# Exercise goal:
Output the records exactly. Include every line.

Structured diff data
[Start of section]

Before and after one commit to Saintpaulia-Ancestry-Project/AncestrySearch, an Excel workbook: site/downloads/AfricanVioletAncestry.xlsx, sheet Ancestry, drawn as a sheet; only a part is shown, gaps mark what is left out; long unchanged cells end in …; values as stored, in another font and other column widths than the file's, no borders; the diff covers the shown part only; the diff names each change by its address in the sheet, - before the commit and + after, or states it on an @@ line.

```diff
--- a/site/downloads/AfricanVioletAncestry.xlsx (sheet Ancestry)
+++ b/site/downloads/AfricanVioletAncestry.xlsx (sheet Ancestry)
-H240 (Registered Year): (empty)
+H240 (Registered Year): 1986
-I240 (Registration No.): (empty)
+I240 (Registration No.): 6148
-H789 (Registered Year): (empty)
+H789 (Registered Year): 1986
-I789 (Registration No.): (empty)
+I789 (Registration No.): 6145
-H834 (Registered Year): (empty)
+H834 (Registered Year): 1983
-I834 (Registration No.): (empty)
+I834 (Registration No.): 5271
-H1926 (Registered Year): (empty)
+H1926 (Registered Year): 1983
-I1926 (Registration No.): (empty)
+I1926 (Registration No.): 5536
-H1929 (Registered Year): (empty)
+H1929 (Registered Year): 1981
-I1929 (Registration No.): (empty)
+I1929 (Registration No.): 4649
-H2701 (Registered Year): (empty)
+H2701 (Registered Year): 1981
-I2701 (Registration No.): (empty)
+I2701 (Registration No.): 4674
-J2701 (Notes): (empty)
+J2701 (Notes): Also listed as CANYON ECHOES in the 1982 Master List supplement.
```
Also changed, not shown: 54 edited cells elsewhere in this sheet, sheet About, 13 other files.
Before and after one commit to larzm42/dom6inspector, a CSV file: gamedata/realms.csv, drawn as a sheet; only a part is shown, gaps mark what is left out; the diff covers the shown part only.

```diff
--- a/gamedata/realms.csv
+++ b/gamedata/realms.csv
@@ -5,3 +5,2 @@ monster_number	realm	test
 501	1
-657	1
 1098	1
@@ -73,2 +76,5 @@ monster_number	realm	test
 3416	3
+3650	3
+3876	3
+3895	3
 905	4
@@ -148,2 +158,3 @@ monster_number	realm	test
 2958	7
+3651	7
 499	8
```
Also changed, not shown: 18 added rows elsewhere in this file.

[End of section]

# Exercise response:
Before and after one commit to Saintpaulia-Ancestry-Project/AncestrySearch, an Excel workbook: site/downloads/AfricanVioletAncestry.xlsx, sheet Ancestry, drawn as a sheet; only a part is shown, gaps mark what is left out; long unchanged cells end in …; values as stored, in another font and other column widths than the file's, no borders; the diff covers the shown part only; the diff names each change by its address in the sheet, - before the commit and + after, or states it on an @@ line.

```diff
--- a/site/downloads/AfricanVioletAncestry.xlsx (sheet Ancestry)
+++ b/site/downloads/AfricanVioletAncestry.xlsx (sheet Ancestry)
-H240 (Registered Year): (empty)
+H240 (Registered Year): 1986
-I240 (Registration No.): (empty)
+I240 (Registration No.): 6148
-H789 (Registered Year): (empty)
+H789 (Registered Year): 1986
-I789 (Registration No.): (empty)
+I789 (Registration No.): 6145
-H834 (Registered Year): (empty)
+H834 (Registered Year): 1983
-I834 (Registration No.): (empty)
+I834 (Registration No.): 5271
-H1926 (Registered Year): (empty)
+H1926 (Registered Year): 1983
-I1926 (Registration No.): (empty)
+I1926 (Registration No.): 5536
-H1929 (Registered Year): (empty)
+H1929 (Registered Year): 1981
-I1929 (Registration No.): (empty)
+I1929 (Registration No.): 4649
-H2701 (Registered Year): (empty)
+H2701 (Registered Year): 1981
-I2701 (Registration No.): (empty)
+I2701 (Registration No.): 4674
-J2701 (Notes): (empty)
+J2701 (Notes): Also listed as CANYON ECHOES in the 1982 Master List supplement.
```
Also changed, not shown: 54 edited cells elsewhere in this sheet, sheet About, 13 other files.
Before and after one commit to larzm42/dom6inspector, a CSV file: gamedata/realms.csv, drawn as a sheet; only a part is shown, gaps mark what is left out; the diff covers the shown part only.

```diff
--- a/gamedata/realms.csv
+++ b/gamedata/realms.csv
@@ -5,3 +5,2 @@ monster_number	realm	test
 501	1
-657	1
 1098	1
@@ -73,2 +76,5 @@ monster_number	realm	test
 3416	3
+3650	3
+3876	3
+3895	3
 905	4
@@ -148,2 +158,3 @@ monster_number	realm	test
 2958	7
+3651	7
 499	8
```
Also changed, not shown: 18 added rows elsewhere in this file.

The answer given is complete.